The following entries are to be repeated exactly, and the pictures are to be left behind.
--- THE DATA Enclosed Below ---
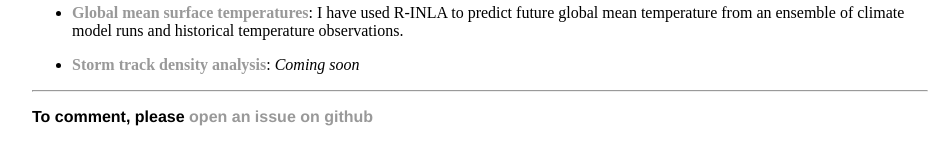
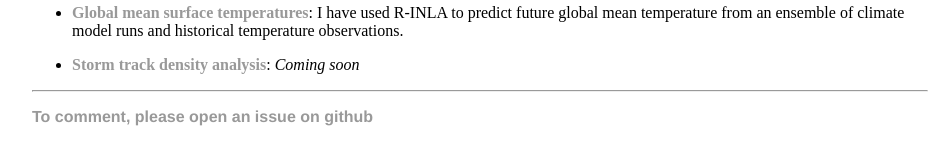
Before and after one commit to sieste/inla-project, a Jekyll site: the page built from index.md, in a window 1280 px wide. Shown: the part 310-475 px from the top of the page, without its empty margins (160-1104 px from the left). Built offline with Jekyll 4.4.1, drawn with Linux system fonts in a browser that asks for light colours; our own code applies the rules of GitHub Pages for plain Markdown files.

Commit message:
minor changes

```diff
--- a/_includes/footer.html
+++ b/_includes/footer.html
@@ -1,5 +1,5 @@
 <nav>
 <ul>
-<li>To comment, please <a href="https://github.com/sieste/{{ site.repo_name }}/issues">open an issue on github</a></li>
+<li><a href="https://github.com/sieste/{{ site.repo_name }}/issues">To comment, please open an issue on github</a></li>
 </ul>
 </nav>
--- a/css/main.css
+++ b/css/main.css
@@ -2,13 +2,16 @@ body {
     margin: 60px auto;
     width: 70%;
 }
-nav ul, footer ul {
+nav {
+    color: #999;
+}
+nav ul {
     font-family:'Helvetica', 'Arial', 'Sans-Serif';
     padding: 0px;
     list-style: none;
     font-weight: bold;
 }
-nav ul li, footer ul li {
+nav ul li {
     display: inline;
     margin-right: 20px;
 }
```
Also changed, not shown: 1 other file.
--- End of Enclosed THE DATA ---
*FINISHED EXERCISE:*
Before and after one commit to sieste/inla-project, a Jekyll site: the page built from index.md, in a window 1280 px wide. Shown: the part 310-475 px from the top of the page, without its empty margins (160-1104 px from the left). Built offline with Jekyll 4.4.1, drawn with Linux system fonts in a browser that asks for light colours; our own code applies the rules of GitHub Pages for plain Markdown files.

Commit message:
minor changes

```diff
--- a/_includes/footer.html
+++ b/_includes/footer.html
@@ -1,5 +1,5 @@
 <nav>
 <ul>
-<li>To comment, please <a href="https://github.com/sieste/{{ site.repo_name }}/issues">open an issue on github</a></li>
+<li><a href="https://github.com/sieste/{{ site.repo_name }}/issues">To comment, please open an issue on github</a></li>
 </ul>
 </nav>
--- a/css/main.css
+++ b/css/main.css
@@ -2,13 +2,16 @@ body {
     margin: 60px auto;
     width: 70%;
 }
-nav ul, footer ul {
+nav {
+    color: #999;
+}
+nav ul {
     font-family:'Helvetica', 'Arial', 'Sans-Serif';
     padding: 0px;
     list-style: none;
     font-weight: bold;
 }
-nav ul li, footer ul li {
+nav ul li {
     display: inline;
     margin-right: 20px;
 }
```
Also changed, not shown: 1 other file.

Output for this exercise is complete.